Dispersed shareholding is becoming an increasing problem for the economy. Since any investors own enough shares to control a company, management is delegated to the board of directors. It can raise several challenges, including slower decision-making, less flexibility and agility in responding to change.
You know what I mean. We can list the examples with one of the saddest, Southwest Airlines. Once great airlines, but since the founders left and accountants took over, they focus more on a cost centre than a profit centre powering their customer experience.
Such executive teams have lots of financial expertise but often lack a fundamental understanding of the role of customer experience and the value of building relationships with their customers.
And when your primal goal is the next quarter’s financial results, you tend to focus more on customer acquisition than retention. Buying traffic may sound reasonable when your temper depends on the next day’s stock valuation.
It is why I had goosebumps listening to the conversation with the CEO of the Maxol Group, Brian Donaldson, in episode 318 of “Let’s Talk Loyalty”. The Maxol Group is a fourth-generation family-owned Irish business, leading in fuel, coffee, car wash, and convenience store in Ireland, operating at the heart of Irish communities for 102 years.
Family-owned companies tend to work and behave differently than the ones with dispersed shareholding. And loyalty positioning is the main distinguishing attribute. Here are the five loyalty lessons I took from the latest shows with Brian from Maxol.
- The loyalty agenda comes from the founder. It set’s the proper priority for the entire organisation.
Founders look at the customers as the biggest asset of their business. They stay close to the daily operations and constantly look for a better way to solve customer problems. It secures the right sponsorship and priority for the entire organisation. With the backing of a senior leader, you will get the people, money, resources and decisions you need to drive customer loyalty.

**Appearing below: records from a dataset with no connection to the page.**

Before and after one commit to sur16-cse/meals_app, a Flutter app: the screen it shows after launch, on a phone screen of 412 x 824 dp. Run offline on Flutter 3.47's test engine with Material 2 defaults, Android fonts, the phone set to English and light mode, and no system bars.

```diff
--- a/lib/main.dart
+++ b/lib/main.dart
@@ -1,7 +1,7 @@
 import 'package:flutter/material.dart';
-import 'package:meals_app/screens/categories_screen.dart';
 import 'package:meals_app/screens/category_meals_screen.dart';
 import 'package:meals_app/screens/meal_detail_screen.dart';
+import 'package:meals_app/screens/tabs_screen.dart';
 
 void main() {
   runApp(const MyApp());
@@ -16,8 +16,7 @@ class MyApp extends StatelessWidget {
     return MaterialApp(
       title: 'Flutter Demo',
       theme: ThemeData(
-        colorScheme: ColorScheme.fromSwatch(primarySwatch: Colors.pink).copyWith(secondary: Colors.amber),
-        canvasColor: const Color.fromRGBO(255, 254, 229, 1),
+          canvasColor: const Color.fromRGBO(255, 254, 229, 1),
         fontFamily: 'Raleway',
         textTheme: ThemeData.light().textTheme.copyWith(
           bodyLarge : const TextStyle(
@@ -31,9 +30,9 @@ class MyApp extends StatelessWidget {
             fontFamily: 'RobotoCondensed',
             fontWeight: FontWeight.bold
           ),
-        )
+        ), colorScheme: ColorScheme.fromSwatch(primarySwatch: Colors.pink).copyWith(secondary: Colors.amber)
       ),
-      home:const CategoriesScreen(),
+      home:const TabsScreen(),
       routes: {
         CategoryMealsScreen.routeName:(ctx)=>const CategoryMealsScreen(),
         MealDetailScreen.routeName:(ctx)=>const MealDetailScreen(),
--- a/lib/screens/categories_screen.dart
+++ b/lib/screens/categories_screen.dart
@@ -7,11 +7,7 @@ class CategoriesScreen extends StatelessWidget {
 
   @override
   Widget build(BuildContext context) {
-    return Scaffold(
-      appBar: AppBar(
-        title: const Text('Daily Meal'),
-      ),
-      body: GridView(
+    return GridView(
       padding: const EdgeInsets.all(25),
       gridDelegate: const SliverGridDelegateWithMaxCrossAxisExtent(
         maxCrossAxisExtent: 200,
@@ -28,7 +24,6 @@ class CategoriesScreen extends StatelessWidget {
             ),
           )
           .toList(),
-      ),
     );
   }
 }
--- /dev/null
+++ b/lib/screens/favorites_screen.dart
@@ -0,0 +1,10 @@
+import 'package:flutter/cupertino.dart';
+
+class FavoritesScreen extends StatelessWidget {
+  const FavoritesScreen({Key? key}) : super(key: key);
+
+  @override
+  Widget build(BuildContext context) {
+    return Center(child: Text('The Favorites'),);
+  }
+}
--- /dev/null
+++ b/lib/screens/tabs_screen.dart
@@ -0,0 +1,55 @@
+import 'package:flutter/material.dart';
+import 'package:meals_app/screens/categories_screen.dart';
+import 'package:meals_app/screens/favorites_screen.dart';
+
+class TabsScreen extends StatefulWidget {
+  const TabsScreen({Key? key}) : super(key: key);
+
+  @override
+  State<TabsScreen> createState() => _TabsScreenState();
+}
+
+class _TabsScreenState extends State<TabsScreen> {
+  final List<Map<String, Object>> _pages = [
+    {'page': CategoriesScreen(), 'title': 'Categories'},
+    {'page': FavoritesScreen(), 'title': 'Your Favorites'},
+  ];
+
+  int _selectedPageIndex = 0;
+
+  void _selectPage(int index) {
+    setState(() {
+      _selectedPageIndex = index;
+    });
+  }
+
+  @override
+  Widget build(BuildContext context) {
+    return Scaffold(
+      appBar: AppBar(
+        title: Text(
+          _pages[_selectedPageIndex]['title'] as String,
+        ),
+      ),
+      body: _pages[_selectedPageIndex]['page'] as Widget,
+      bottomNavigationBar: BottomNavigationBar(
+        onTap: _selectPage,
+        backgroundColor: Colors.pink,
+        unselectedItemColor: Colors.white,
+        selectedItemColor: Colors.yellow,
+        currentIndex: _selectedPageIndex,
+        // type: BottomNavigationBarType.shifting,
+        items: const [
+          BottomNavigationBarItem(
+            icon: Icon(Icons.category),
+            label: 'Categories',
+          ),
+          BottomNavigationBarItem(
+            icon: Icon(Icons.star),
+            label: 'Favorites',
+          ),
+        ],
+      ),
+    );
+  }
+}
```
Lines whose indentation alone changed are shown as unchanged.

- Loyalty is at the heart of the brand strategy, and its value proposition supports the company’s vision.
Many companies treat loyalty programmes as remote satellites or another sales and promotion channel. Nice to have but not embedded in the core of the broader consumer strategy.But you will see how close the brand vision and its loyalty program value proposition can be when you look at another family-owned company, IKEA, as an example. While the IKEA brand vision is “To create a better everyday life for the many people”, the IKEA Family value proposition tells us that “it is a club for you and everyone who wants to make life at home better”.
- Loyalty is a long-term strategy, not a short-term tactic
Family-owned companies consider everything in the long term horizon. CEOs come and go, family stays. They are built to last. Therefore customer loyalty can be passed from father to son and is always the priority. There is no greater reward for such brands than seeing adults kids of their good old customers still coming to the stores or using the services.
- Loyalty is an investment, not cost
Family businesses are prudent: everyone knows whose money is spent. Many of them self-founding daily operations. Therefore they watch every penny and calculate the return on investment. Over the years, they understood the value of customer retention from their financial, profit & loss perspective.
- Caring about the community
Family businesses start with the local community from which they grew. The emotional bond with their first customers, caring for their needs and constantly adapting to them, is the flywheel of their growth and becomes the company’s DNA as it expands. It is why these companies have such excellent penetration in their home markets, such as IKEA and H&M in Sweden and Maxol in Ireland. Even on a global scale, they always look for ways to be close to the local market and problems.
As loyalty professionals, we can’t change our company’s ownership structure. But we can evangelise the right mindset, as loyalty always starts with the right frame of mind.